Publication typeGrant
Application numberUS 06/563,583
Publication dateOct 22, 1985
Filing dateDec 20, 1983
Priority dateDec 20, 1983
Fee statusLapsed
Publication number06563583, 563583, US 4548643 A, US 4548643A, US-A-4548643, US4548643 A, US4548643A
InventorsBruce A. Betts
Original AssigneeTrw Inc.
Export CitationBiBTeX, EndNote, RefMan
External Links: USPTO, USPTO Assignment, Espacenet
Corrosion resistant gray cast iron graphite flake alloys
US 4548643 A

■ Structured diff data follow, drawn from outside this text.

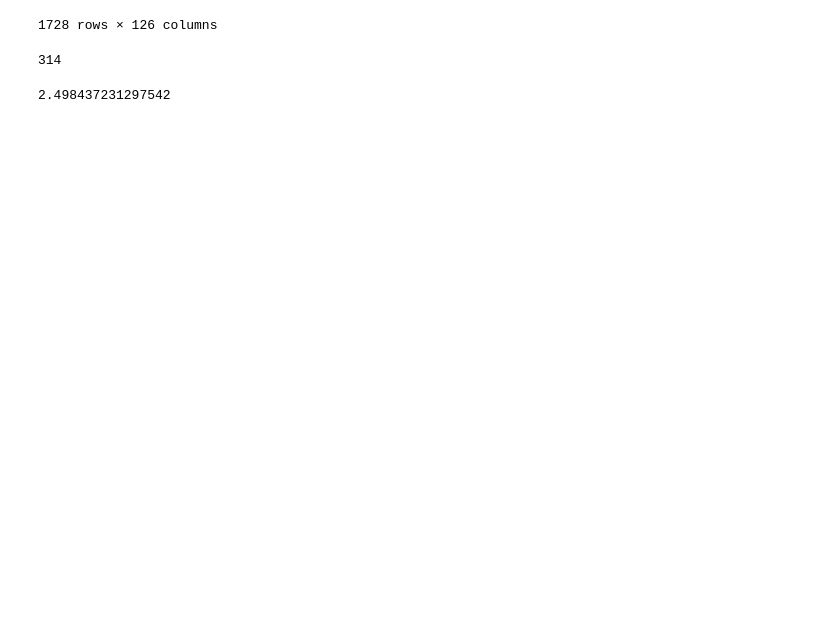
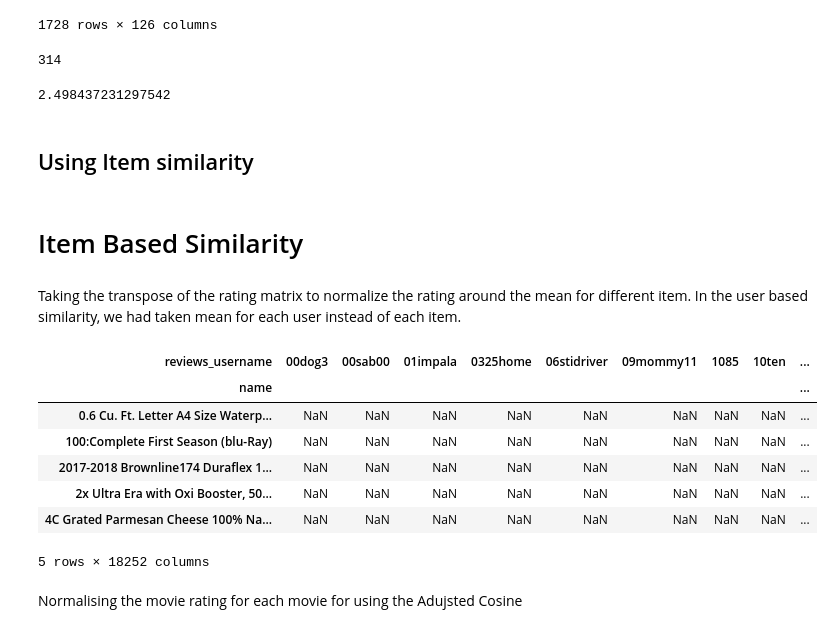
Before and after one commit to Kumaraguru-Muthuraj/_AIML_Code, a Jupyter notebook: _PythonNotebooks/_Course8_Recommendation_System/SentimentBasedRecommendationSystemV1.ipynb, the cells around one changed output. Cells and saved outputs as stored; diff of their text form; code cells hidden in the pictures; blank space fills up the shorter version.

```diff
--- a/_PythonNotebooks/_Course8_Recommendation_System/SentimentBasedRecommendationSystemV1.ipynb
+++ b/_PythonNotebooks/_Course8_Recommendation_System/SentimentBasedRecommendationSystemV1.ipynb
@@ -938,3 +938,23 @@ rmse = (sum(sum((common_ - y )**2))/total_non_nan)**0.5
 print(rmse)
 # %% [output]
 2.498437231297542
+# %% [markdown]
+## Using Item similarity
+# %% [markdown]
+# Item Based Similarity
+# %% [markdown]
+Taking the transpose of the rating matrix to normalize the rating around the mean for different item. In the user based similarity, we had taken mean for each user instead of each item.
+# %%
+df_pivot = train.pivot_table(index='reviews_username', columns='name', values='reviews_rating').T
+df_pivot.head()
+# %% [output]
+| reviews_username | 00dog3 | 00sab00 | 01impala | 0325home | 06stidriver | 09mommy11 | 1085 | 10ten | ... |
+| name |  |  |  |  |  |  |  |  | ... |
+| 0.6 Cu. Ft. Letter A4 Size Waterp... | NaN | NaN | NaN | NaN | NaN | NaN | NaN | NaN | ... |
+| 100:Complete First Season (blu-Ray) | NaN | NaN | NaN | NaN | NaN | NaN | NaN | NaN | ... |
+| 2017-2018 Brownline174 Duraflex 1... | NaN | NaN | NaN | NaN | NaN | NaN | NaN | NaN | ... |
+| 2x Ultra Era with Oxi Booster, 50... | NaN | NaN | NaN | NaN | NaN | NaN | NaN | NaN | ... |
+| 4C Grated Parmesan Cheese 100% Na... | NaN | NaN | NaN | NaN | NaN | NaN | NaN | NaN | ... |
+5 rows × 18252 columns
+# %% [markdown]
+Normalising the movie rating for each movie for using the Adujsted Cosine
```
Also changed, not shown: parts of 39 cells of this notebook.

Corrosion resistant gray cast iron alloys useful in downhole oil well environments and the like. The alloys are substantially lower in cost and substantially higher in tensile strength than high nickel-copper cast irons commonly used downhole in submergible pumps. The alloys contain substantial amounts of aluminum in combination with nickel, chromium, manganese, molybdenum, carbon, silicon, and iron. Copper, tin, vanadium, and boron may also be included. Both hardenable and non-hardenable alloys are provided.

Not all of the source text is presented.